After that, there’s a significant drop, although blue eyes are still the majority in Ireland and Scotland, at 57 percent and 50 percent, respectively. England is next on the list with 48 percent, while 45 percent of people in Wales have baby blues. Belgium and France clock in at seventh and eighth on the list, with 28.9 percent of people in the former having blue eyes and 20.2 percent having blue eyes in the latter. Finally, at places nine and ten are the United States and Spain, both with just over 16 percent of the population possessing cerulean eyes.
Everyone with blue eyes has a common ancestor
Plenty of people have blue eyes today, and there have been people with blue eyes for thousands of years. But believe it or not, that wasn’t always the case. Thanks to the scientists at Copenhagen University, we now know that somewhere between 6,000 and 10,000 years ago, everyone had brown eyes, according to Science Daily. But at some point during that time, a mutation occurred on the OCA2 gene, which controls how much melanin we produce. Specifically, this mutation essentially acted like a “switch” and “turned off” people’s ability to produce brown eyes. Thus blue eyes were born!
Not only did the team at the university identify the mutation that created blue eyes, but they also discovered that everyone with blue eyes has something in common. “From this we can conclude that all blue-eyed individuals are linked to the same ancestor,” said Professor Hans Eiberg. “They have all inherited the same switch at exactly the same spot in their DNA.” That’s unlike brown-eyed folks, who have significant differences in their DNA related to melanin production.
This is why it looks like blue eyes change color
If you are the lucky owner of a set of cobalt peepers, chances are you’ve noticed that your eyes appear to change color, sometimes looking bluer or grayer – or even lighter or darker. That was certainly the case with the famous movie actress Elizabeth Taylor, whose bright blue eyes could look violet when the light hit them just right.
There’s a reason blue eyes appear to change color, which is related to why they look blue in the first place. You guessed it: It all depends on how much light is both coming into and reflecting out of the eye, according to the American Academy of Ophthalmology. Additionally, the color of the eye can look different depending on the color of clothing that a person wears, as well as the color and style of makeup that’s applied around the eye.
To be fair, people with green and hazel eyes are also prone to seemingly color-changing irises as well, so this isn’t unique to blue-eyed folks. But it’s notable nonetheless.
Why do some babies’ blue eyes turn brown?

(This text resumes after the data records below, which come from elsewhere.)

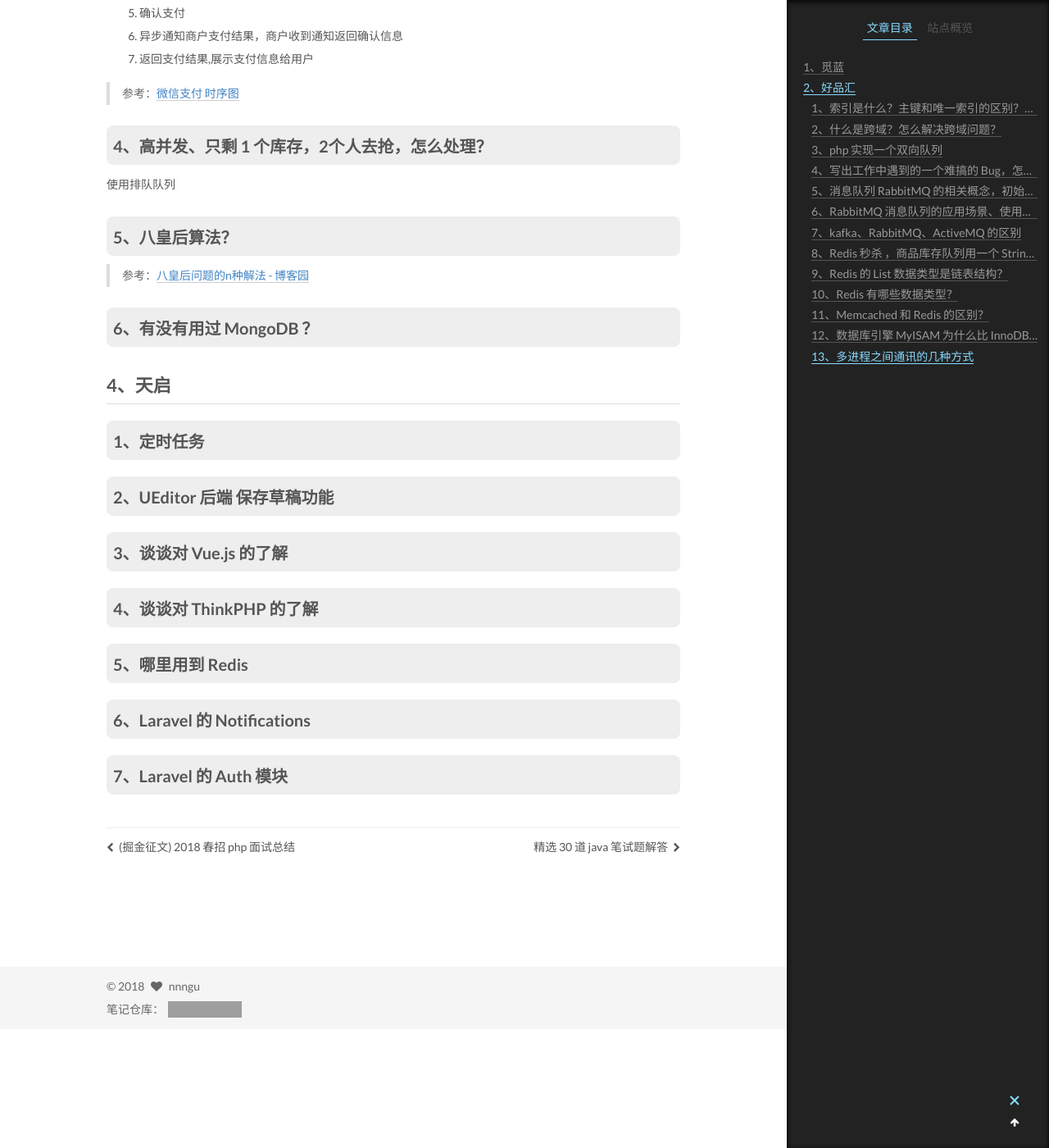
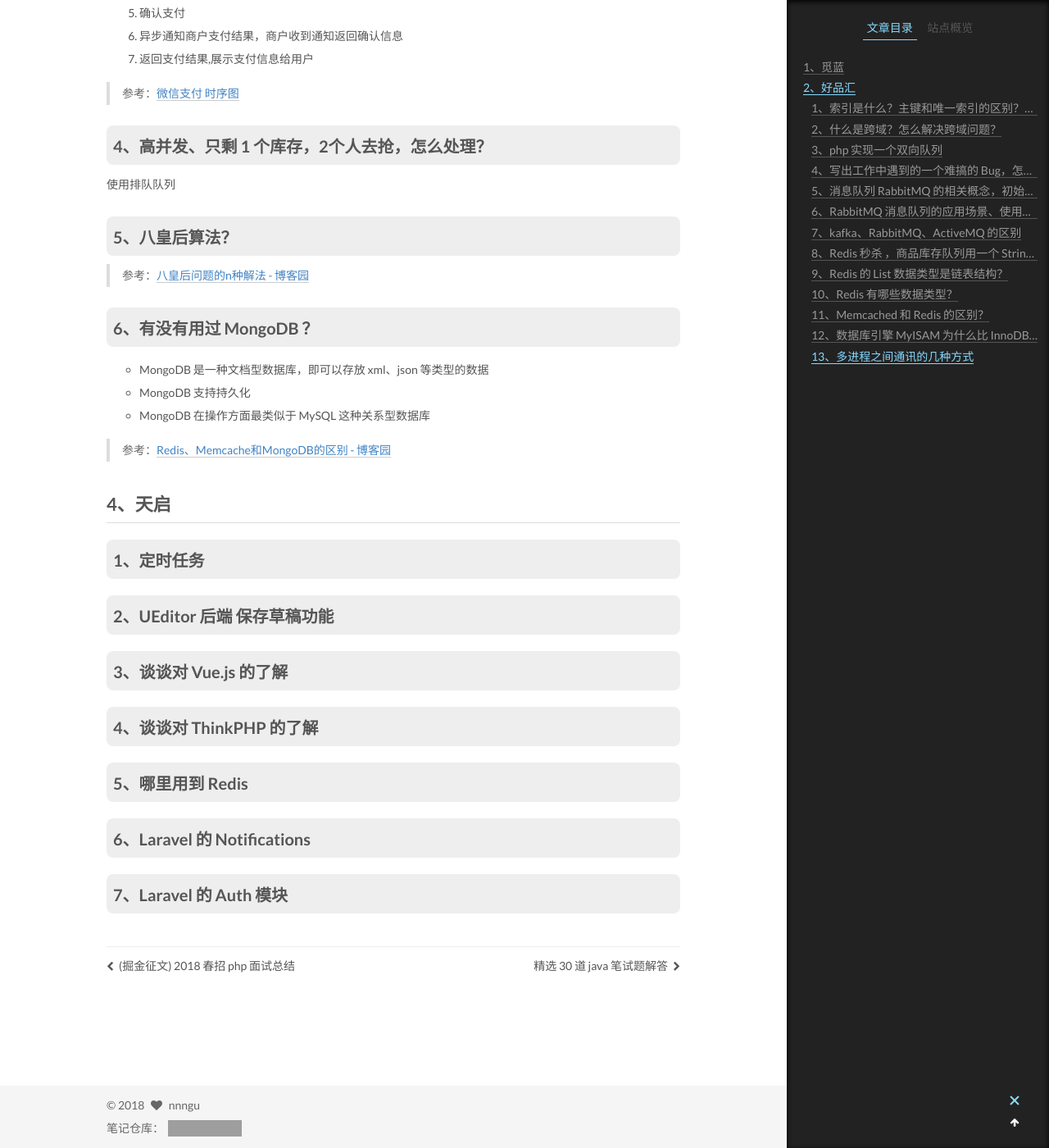
Before and after one commit to nnngu/LearningNotes, a Jekyll site: the page built from _posts/2018-06-05-PHP 面试题收集.md, in a window 1280 px wide and 1400 px high, scrolled down 15499 px. Shown: the whole window at 82% size. Built offline with Jekyll 4.4.1, drawn with Linux system fonts in a browser that asks for light colours; grey boxes are pictures that could not be loaded.

Commit message:
修改文件: _posts/2018-06-05-PHP 面试题收集.md

```diff
--- a/_posts/2018-06-05-PHP 面试题收集.md
+++ b/_posts/2018-06-05-PHP 面试题收集.md
@@ -543,11 +543,17 @@ DI 的实现原理：
 
 ### 6、有没有用过 MongoDB ？
 
+- MongoDB 是一种文档型数据库，即可以存放 xml、json 等类型的数据
+- MongoDB 支持持久化
+- MongoDB 在操作方面最类似于 MySQL 这种关系型数据库
 
+>参考：[Redis、Memcache和MongoDB的区别 - 博客园](https://www.cnblogs.com/tuyile006/p/6382062.html)
 
 ## 4、天启
 
 ### 1、定时任务
+
+
 
 ### 2、UEditor 后端 保存草稿功能
 
```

If you’re a parent, or are close to someone who’s had a baby, you might have had the experience of watching the eyes of an infant change color from bright blue to green or brown. That’s why you can’t know what someone’s eye color will be when they grow up until about the six-month mark, according to an article published by McGill University.